13 Feb 2016 Love Rehab in 12 Steps: Find Parsley to go with your Risotto
When I chose to get divorced last year, at first I felt like a failure. I felt embarrassed. I fell into an abyss of sadness. I wish someone had handed me Jo Piazza’s book, Love Rehab in 12 Steps. Reading her book seemed like I stepped onto a lifeboat of empathy, where they were playing the song, “You are not alone.”
Not only is the book well written but the engaging characters felt like familiar friends. When the main character, Sophie, starts LAA (Love Addicts Anonymous), she tells us: “God, I needed LAA. I needed something. I was getting jealous of a potential girlfriend of a man I had once shared a slice of banana cream pie with after lying to him at his Alcoholics Anonymous meeting. I was so far from normal.” It made me laugh and I felt better.
I was swept into the enjoyable story and at the same time felt like I was going for a group therapy session.

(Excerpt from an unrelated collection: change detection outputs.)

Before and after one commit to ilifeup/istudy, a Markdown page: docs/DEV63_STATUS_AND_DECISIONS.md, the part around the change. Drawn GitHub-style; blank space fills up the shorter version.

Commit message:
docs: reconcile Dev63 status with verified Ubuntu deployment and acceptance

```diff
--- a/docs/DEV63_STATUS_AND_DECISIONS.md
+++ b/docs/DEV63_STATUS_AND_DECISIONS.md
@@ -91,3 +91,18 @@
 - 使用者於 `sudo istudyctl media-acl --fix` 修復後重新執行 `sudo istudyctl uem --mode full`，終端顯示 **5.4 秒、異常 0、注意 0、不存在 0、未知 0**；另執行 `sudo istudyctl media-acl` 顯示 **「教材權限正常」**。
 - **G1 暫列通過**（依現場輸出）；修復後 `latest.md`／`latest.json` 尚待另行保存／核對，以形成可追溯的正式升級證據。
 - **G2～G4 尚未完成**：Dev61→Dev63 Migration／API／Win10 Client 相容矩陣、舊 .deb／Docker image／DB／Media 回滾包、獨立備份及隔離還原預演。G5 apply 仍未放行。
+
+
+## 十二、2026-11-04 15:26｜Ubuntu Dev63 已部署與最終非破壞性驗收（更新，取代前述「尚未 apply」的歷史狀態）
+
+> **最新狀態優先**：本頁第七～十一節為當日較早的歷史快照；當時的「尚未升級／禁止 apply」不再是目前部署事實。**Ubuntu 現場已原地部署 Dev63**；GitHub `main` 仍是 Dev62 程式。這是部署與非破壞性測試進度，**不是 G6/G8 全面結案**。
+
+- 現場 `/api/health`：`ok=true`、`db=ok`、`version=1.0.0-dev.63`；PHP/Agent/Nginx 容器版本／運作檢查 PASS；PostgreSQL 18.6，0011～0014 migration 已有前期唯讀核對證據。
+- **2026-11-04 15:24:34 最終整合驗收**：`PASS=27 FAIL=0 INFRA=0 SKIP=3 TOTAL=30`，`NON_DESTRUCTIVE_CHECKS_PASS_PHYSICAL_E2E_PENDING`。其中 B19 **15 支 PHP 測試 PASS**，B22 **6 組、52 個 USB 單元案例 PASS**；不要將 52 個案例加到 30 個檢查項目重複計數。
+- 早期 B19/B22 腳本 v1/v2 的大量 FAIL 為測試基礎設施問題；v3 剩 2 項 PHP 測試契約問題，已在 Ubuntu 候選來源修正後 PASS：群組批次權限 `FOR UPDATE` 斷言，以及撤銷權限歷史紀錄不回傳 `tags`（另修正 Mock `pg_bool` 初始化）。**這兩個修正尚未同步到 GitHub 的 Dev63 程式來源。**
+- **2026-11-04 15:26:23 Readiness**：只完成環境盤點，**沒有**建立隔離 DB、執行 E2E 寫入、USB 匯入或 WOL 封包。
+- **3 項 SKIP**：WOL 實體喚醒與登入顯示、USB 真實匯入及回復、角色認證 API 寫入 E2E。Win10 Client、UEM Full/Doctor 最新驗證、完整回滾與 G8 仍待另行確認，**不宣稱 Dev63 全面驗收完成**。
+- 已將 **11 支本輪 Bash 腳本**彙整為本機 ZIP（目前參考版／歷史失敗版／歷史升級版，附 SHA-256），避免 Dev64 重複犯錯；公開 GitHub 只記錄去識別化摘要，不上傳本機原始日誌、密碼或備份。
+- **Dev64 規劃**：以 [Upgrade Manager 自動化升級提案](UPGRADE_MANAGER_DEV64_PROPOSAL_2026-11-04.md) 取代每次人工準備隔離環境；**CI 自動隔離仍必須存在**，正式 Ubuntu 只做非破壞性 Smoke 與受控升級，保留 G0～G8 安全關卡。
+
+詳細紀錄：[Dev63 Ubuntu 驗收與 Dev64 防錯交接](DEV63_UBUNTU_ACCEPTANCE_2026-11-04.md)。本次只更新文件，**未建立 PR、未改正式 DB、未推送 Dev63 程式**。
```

As more in-depth characters appeared and more of my issues were discussed, I continued to feel better and happier. Sophie talked to her friends about Sunday:
Sunday is a good day to make plans with other single women because it is such a bad day for them. On Sundays couples sleep in late, wake up and have missionary morning sex, and then brunch before heading to Home Depot to pick out new blinds or area rugs for the apartment they just moved into together. For singles, Sunday is waking up with a hangover, maybe a strange man in your bed, figuring out how to get said strange man out of your bed, and then sending a dozen text messages to your other still-single friends to see who wants to have brunch with you somewhere they have unlimited Bloody Mary’s because, one, you’re footing the bill; two, you need to get a little drunk to erase the pain of not having someone to go to Home Depot with; and, three, you woke up with a strange man in your bed and you are already bummed that he didn’t want to have brunch and hasn’t texted you.
The antics made me laugh and cry as I thought, “I resemble that remark.” I wish I had this book to read during my divorce or before I decided to get married! I would give it as a gift to anyone struggling with a relationship issue or who just loves a great story.
Sophie tells us she “was a love pusher. I just wanted my boyfriends to like me so much that I never really considered whether I liked them. It just felt good to make someone like me.” I loved when the characters were making their rules for LAA and talked about television. Remember, “We don’t live in an episode of Three’s Company. Rule 5: Thou shalt not believe the myths of the romantic comedy. Thou may only indulge for the snappy dialogue.” I do think watching romantic shows and movies leads to some of my unrealistic expectations.
I loved when Sophie’s friend, Dave, talked to LAA about men and what women needed to know to make better choices. She described him as “Dr. Phil meets Mario Batali:”
“The guy you date next should just be the parsley to an already kick-ass dish of risotto. You’re great the way you are. Men are just the garnish…Use the information I have just shared with you to take the control back in your relationships. Don’t imagine yourself walking down the aisle on your first date. Do what we do. Imagine leaving in the morning after having great sex. That is my first homework assignment to you all.”
Get ready for “Sex in the City” meets Elizabeth Kubler Ross as you are entertained and healed thru states of grief with humor and compassion.
As Sophie tells us, “Everyone is f-ked up when it comes to love and romance. If we can only realize that we’re all messed up in the same way, then we can get better.” She asks a friend: “Do you think I’m better?” Who asks her, “Do you think you’re better?” And Sophie says: “I think I’m a work in progress.”
My hope for 2016 is to move forward in recognizing that we are all works in progress and things get better when we share our stories. I am ready to take Dave’s advice and find some parsley to go with my risotto! Happy Valentine’s Day! I feel free and excited for the future, how about you?